Task description >> Below are records; copy every line in them that holds the word "succès".

Dataset content >>

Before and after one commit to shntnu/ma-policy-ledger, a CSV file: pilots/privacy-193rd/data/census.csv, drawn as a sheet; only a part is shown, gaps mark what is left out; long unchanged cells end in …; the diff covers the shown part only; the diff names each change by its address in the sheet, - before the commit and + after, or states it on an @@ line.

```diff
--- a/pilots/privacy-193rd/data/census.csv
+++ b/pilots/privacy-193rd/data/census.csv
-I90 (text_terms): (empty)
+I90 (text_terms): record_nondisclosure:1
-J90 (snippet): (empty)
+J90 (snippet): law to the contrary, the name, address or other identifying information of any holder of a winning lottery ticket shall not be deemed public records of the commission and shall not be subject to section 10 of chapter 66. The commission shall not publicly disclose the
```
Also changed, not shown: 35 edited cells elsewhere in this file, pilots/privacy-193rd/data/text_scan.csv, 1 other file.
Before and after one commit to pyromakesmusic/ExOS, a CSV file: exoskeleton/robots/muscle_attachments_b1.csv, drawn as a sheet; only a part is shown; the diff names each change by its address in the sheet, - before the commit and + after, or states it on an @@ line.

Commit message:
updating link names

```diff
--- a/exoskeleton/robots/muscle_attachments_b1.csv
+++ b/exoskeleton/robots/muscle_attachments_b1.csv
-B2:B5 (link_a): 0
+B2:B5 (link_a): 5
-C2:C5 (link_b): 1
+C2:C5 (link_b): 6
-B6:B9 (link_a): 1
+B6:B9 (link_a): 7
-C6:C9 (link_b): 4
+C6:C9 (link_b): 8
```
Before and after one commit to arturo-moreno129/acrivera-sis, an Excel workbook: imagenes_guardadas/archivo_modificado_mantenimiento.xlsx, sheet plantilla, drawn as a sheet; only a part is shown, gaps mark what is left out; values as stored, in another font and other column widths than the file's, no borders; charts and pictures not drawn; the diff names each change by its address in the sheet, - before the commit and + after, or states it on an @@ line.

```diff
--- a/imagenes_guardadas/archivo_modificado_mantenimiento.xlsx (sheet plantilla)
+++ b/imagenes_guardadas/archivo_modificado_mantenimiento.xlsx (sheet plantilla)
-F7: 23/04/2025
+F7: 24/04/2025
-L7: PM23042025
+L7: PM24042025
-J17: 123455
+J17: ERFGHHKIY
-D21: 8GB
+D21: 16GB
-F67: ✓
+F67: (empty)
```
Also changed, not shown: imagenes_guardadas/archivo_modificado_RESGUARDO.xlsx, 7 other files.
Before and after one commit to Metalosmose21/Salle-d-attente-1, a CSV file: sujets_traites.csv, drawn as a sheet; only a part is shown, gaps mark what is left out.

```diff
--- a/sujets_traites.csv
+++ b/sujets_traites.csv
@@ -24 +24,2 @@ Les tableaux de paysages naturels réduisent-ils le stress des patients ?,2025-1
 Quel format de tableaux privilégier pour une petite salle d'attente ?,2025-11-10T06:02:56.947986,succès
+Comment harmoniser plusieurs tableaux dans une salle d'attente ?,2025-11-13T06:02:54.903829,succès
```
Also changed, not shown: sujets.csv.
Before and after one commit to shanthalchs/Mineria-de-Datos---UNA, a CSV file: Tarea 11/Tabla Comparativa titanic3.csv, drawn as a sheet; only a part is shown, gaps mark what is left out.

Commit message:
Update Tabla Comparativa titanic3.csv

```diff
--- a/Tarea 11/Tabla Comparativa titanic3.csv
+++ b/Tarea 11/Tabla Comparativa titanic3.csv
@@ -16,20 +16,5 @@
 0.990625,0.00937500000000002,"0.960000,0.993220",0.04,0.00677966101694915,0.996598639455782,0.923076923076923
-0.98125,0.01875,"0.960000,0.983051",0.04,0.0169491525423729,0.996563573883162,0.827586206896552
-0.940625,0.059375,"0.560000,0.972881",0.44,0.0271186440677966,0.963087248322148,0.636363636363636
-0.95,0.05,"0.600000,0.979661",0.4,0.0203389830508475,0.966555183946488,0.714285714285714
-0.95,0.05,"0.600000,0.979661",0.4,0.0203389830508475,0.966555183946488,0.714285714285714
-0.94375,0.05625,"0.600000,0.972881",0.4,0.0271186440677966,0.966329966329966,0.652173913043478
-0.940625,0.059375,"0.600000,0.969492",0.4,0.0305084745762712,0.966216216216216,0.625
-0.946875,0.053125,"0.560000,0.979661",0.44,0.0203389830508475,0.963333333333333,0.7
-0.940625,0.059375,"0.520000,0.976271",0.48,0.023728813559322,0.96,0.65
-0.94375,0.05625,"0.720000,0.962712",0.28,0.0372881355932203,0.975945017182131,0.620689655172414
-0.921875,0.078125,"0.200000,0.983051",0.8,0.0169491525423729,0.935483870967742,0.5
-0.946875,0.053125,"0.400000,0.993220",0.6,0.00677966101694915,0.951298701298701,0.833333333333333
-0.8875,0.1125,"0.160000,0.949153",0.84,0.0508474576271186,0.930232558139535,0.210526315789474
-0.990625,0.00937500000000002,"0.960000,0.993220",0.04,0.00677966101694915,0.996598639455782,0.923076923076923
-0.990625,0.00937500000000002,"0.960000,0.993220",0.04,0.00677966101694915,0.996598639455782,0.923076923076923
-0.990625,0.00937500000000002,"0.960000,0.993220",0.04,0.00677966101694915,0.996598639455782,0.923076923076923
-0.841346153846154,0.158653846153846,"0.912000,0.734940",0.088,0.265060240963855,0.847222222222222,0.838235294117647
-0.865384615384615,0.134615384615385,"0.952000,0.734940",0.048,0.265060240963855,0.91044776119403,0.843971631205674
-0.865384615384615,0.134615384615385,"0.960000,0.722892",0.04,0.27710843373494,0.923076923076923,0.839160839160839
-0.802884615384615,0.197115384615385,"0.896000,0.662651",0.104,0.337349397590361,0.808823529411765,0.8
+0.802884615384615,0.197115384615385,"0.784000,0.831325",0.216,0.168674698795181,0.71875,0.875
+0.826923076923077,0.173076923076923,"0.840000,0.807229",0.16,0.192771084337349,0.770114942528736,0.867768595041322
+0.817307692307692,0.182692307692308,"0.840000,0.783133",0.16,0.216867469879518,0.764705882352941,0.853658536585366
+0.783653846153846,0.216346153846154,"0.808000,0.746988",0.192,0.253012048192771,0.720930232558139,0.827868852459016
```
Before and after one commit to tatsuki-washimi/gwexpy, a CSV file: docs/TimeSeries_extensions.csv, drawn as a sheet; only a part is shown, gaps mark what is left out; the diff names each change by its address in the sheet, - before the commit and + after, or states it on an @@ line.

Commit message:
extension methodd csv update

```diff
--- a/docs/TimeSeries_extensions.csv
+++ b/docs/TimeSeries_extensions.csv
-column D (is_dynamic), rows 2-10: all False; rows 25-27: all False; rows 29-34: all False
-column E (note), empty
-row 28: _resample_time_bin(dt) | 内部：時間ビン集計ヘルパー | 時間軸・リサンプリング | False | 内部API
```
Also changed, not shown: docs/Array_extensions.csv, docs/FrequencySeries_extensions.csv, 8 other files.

Task result >>
 Quel format de tableaux privilégier pour une petite salle d'attente ?,2025-11-10T06:02:56.947986,succès
+Comment harmoniser plusieurs tableaux dans une salle d'attente ?,2025-11-13T06:02:54.903829,succès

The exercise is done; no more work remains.